Well, the median survey of all economists says that the survey expected around 3.7% point of monthly improvement this time. And also earlier in the month we got data on the manufacturing purchasing managers index which is more of a forward-looking component. However, the number came in disappointing at 1.6% month to month. And I figure the real reason is that the purchasing managers (index) and all the surveys, they're looking ahead even further than this month's data. So, what the survey has done may not be wrong in the sense that maybe it's just not being reflected yet. So, there is a positive lining here which is managers buying parts, investing for companies, in capex and making hiring decisions, business plans. They do think that things are improving more than what's currently shown. And we are not seeing it now, we're still technically in a recession for Singapore in terms of the numbers but the forward indicators show some sort of improvement.
06:48 | Philipp
And let's go then over to the questions from our listeners. So, for anyone who is new to listening to these videos or a long term listener as always, please feel free to put any questions down below the video so that we can pick those up on a weekly basis and address them directly for you on the videos. Today, we have a question from Sebastian. He's saying, "Hi both, thanks for keeping us informed in these uncertain times. I have a question regarding your allocation choices. Is it purely data-driven by your model or do you also have to make a choice based on your experience? Do you have discussions with other fund managers to assess market sentiments?". So, two questions there.
07:31 | Freddy
On the first part, I would say that we are a data-driven firm and our models are data-driven and they have a lot of rules built into it. It's like a forest of decision logics. If-then statements, if A happens, go here and then subsequently B happens, go somewhere else. A forest of decision logic when it comes to machines and then separately we have an investment committee that provides independent oversight looking at risk and looking at the input data, how good they are.
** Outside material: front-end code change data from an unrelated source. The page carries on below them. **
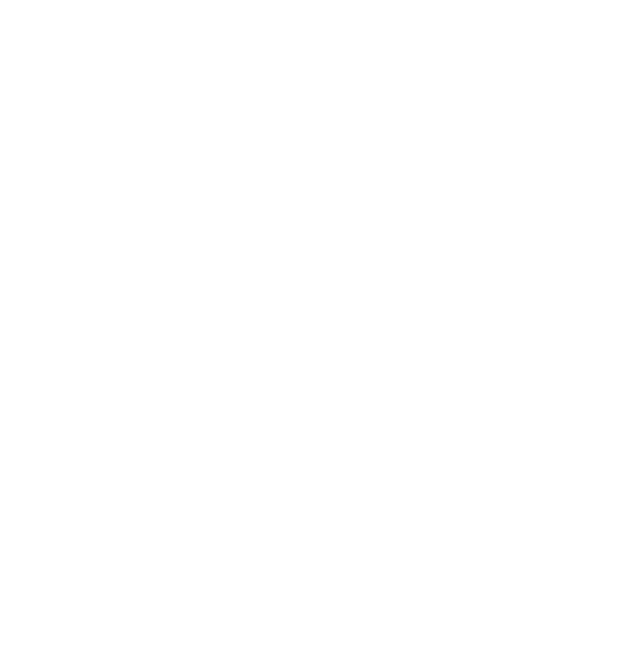
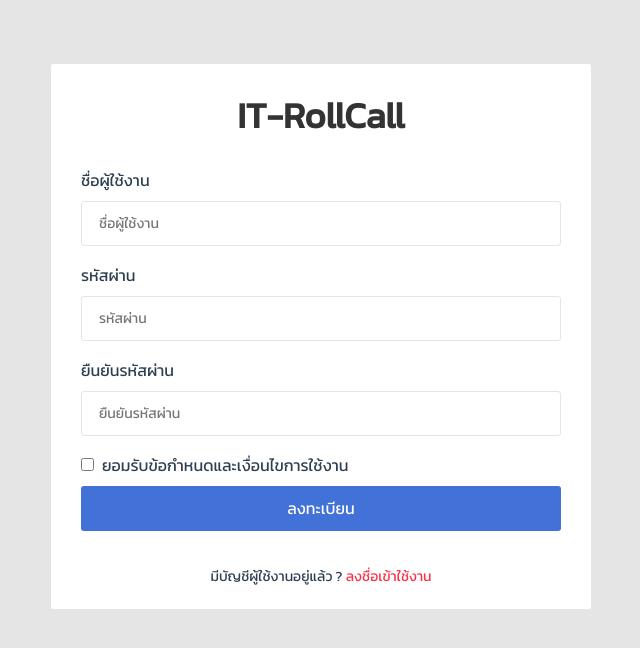
Before and after one commit to n0uur/non-touch-roll-call, a Vue app in the folder roll-call-web/: page /Auth/Register in a window 1280 px wide. Shown: the top 648 px of the page, without its empty margins (319-959 px from the left). Built offline with nearby package versions, Linux system fonts and the light colour scheme.

Commit message:
port Register template to main project

```diff
--- /dev/null
+++ b/roll-call-web/src/components/Auth/Register.vue
@@ -0,0 +1,154 @@
+<template>
+    <div class="page-wrapper">
+        <div class="page-content--bge5">
+            <div class="container">
+                <div class="login-wrap">
+                    <div class="login-content">
+                        <div class="login-logo">
+                            <a href="#" alt="god">
+                                <h1>IT-RollCall</h1>
+                            </a>
+                        </div>
+                        <div class="login-form">
+                            <form action="" method="post">
+                                <div class="form-group">
+                                    <label>ชื่อผู้ใช้งาน</label>
+                                    <input v-model="form.login_username" class="au-input au-input--full" id="usr" type="text" name="username" placeholder="ชื่อผู้ใช้งาน">
+                                </div>
+                                <div class="form-group">
+                                    <label>รหัสผ่าน</label>
+                                    <input v-model="form.login_password" type="password" id="psw" name="password" pattern="(?=.*\d)(?=.*[a-z])(?=.*[A-Z]).{8,}" class="au-input au-input--full" placeholder="รหัสผ่าน">
+                                </div>
+                                <div v-if="form.login_password">
+                                    <h3>รหัสผ่านต้องเป็นไปตามข้อกำหนดนี้:</h3>
+                                    <p id="letter" v-bind:class="{'invalid':!statusPasswordLowercase, 'valid':statusPasswordLowercase}">ตัวอักษร <b>ภาษาอังกฤษตัวเล็ก</b> อย่างน้อย1ตัว</p>
+                                    <p id="capital" v-bind:class="{'invalid':!statusPasswordUppercase, 'valid':statusPasswordUppercase}">ตัวอักษร <b>ภาษาอังกฤษตัวใหญ่</b> อย่างน้อย1ตัว</p>
+                                    <p id="number" v-bind:class="{'invalid':!statusPasswordNumberic, 'valid':statusPasswordNumberic}">ตัวเลข <b>อย่างน้อย1ตัว</b></p>
+                                    <p id="length" v-bind:class="{'invalid':!statusPasswordLength, 'valid':statusPasswordLength}">รหัสผ่านต้องมีความยาวอย่างน้อย <b>8 ตัว</b></p>
+                                </div>
+                                <div class="form-group">
+                                    <label>ยืนยันรหัสผ่าน</label>
+                                    <input v-model="form.login_repassword" class="au-input au-input--full" type="password" id="conpsw" name="conpass" placeholder="ยืนยันรหัสผ่าน">
+                                    <div v-if="form.login_repassword">
+                                      <div v-if="form.login_password == form.login_repassword">
+                                        <p style="color: green">รหัสผ่านตรงกัน <i class="fas fa-check"></i></p>
+                                      </div>
+                                      <div v-else>
+                                        <p style="color: red">รหัสผ่านไม่ตรงกัน <i class="fas fa-times"></i></p>
+                                      </div>
+                                    </div>
+                                </div>
+                                <div class="login-checkbox">
+                                    <label>
+                                        <input type="checkbox" id="checkbx" name="agree">ยอมรับ<a @click="$bvModal.hide('bv-modal-example')">ข้อกำหนดและเงื่อนไขการใช้งาน</a>
+                                        <b-modal id="bv-modal-example" hide-footer>
+                                        <template v-slot:modal-title>
+                                            Using <code>$bvModal</code> Methods
+                                        </template>
+                                        <div class="d-block text-center">
+                                            <h3>Hello From This Modal!</h3>
+                                        </div>
+                                        <b-button class="mt-3" block @click="$bvModal.hide('bv-modal-example')">Close Me</b-button>
+                                        </b-modal>
+                                    </label>
+                                </div>
+                                <button type="button" class="au-btn au-btn--block au-btn--blue m-b-20">ลงทะเบียน</button>
+                            </form>
+                            <div class="register-link">
+                                <p>
+                                    มีบัญชีผู้ใช้งานอยู่แล้ว ?
+                                    <router-link to="login">ลงชื่อเข้าใช้งาน</router-link>
+                                </p>
+                            </div>
+                        </div>
+                    </div>
+                </div>
+            </div>
+        </div>
+    </div>
+</template>
+
+<script>
+export default {
+  mounted () {
+  },
+  data () {
+    return {
+      form: {
+        login_username: '',
+        login_password: '',
+        login_repassword: '',
+      }
+    }
+  },
+  methods: {
+  },
+  computed: {
+    statusPasswordLowercase: function () {
+      return this.form.login_password.match(/[a-z]/g)
+    },
+    statusPasswordUppercase: function () {
+      return this.form.login_password.match(/[A-Z]/g)
+    },
+    statusPasswordNumberic: function () {
+      return this.form.login_password.match(/[0-9]/g)
+    },
+     statusPasswordLength: function () {
+      return this.form.login_password.length >= 8
+    }
+  }
+}
+</script>
+
+<style>
+
+input {
+    width: auto;
+    padding: auto;
+    border: 1px solid #ccc;
+    border-radius: 6px;
+    box-sizing: border-box;
+    margin-top: 0px;
+    margin-bottom: 0px;
+}
+
+.container {
+    background-color: #ffffff00;
+    padding: auto;
+}
+
+#message {
+    display:none;
+    background: #ffffff00;
+    color: #000;
+    position: relative;
+    padding: 0px 10px;
+    margin-top: 0px;
+}
+
+#message p {
+    padding: auto;
+    font-size: 18px;
+}
+
+.valid {
+    color: green;
+}
+
+.valid:before {
+    position: relative;
+    left: auto;
+    content: "✔   ";
+}
+
+.invalid {
+    color: red;
+}
+
+.invalid:before {
+    position: relative;
+    left: auto;
+    content: "✖   ";
+}
+
+</style>
--- a/roll-call-web/src/router.js
+++ b/roll-call-web/src/router.js
@@ -39,7 +39,7 @@ const router = new Router({
         {
           path: 'Register',
           name: 'Register',
-          // component: () => import('@/components/Auth/Register'),
+          component: () => import('@/components/Auth/Register'),
           meta: {
             title: 'สมัครสมาชิก',
             requiredAuth: false,
```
Is there any garbage in, garbage out problem, right? So, in a way, we have a combination of gatekeeping oversight from the committee but the primary decision logic allocation is still driven by ERAA which stands for Economic Regime-based Asset Allocation is a StashAway investment framework. On question two, sorry can you repeat question two?
08:39 | Philipp
Do you have discussions with other fund managers to assess market sentiment?
08:46 | Freddy
We very much rather like to collect big data analytics than to talk to people because our sample could be small. That's the millions of participants in the markets every day speaking to 30-40 people. It's inefficient and it's not representative of sentiment. So, we do look at other data points, looking at leading indices, looking at survey data and constantly looking out for even more choices for that. However, we would rather feed these data points into our machine for it to digest and hence to be able to provide guidance. So, that remains our approach rather than a manual approach.
09:28 | Philipp
Thank you, Sebastian, for asking those questions, really appreciate it. We also have a couple of upcoming webinars over the next week. For Singapore, we actually have an Ask Me Anything Live on our StashAway Simple™ product. That's on Monday, the 31st of August from 7 pm-8.30 pm. So, if you want to sign up for this again, links in the show notes below as well as on our website. And in Malaysia, on Wednesday next week September 2nd from 6 pm to 7 pm, we have a webinar called How to Plan for Your Retirement where you can learn a lot of different strategies on improving your retirement and setting yourself up for success on that. With that being said, I hope you enjoyed today's show again. Me and Freddy will be again with you next week. And we're looking forward to that. Have a great rest of your week. Bye-bye. Ciao.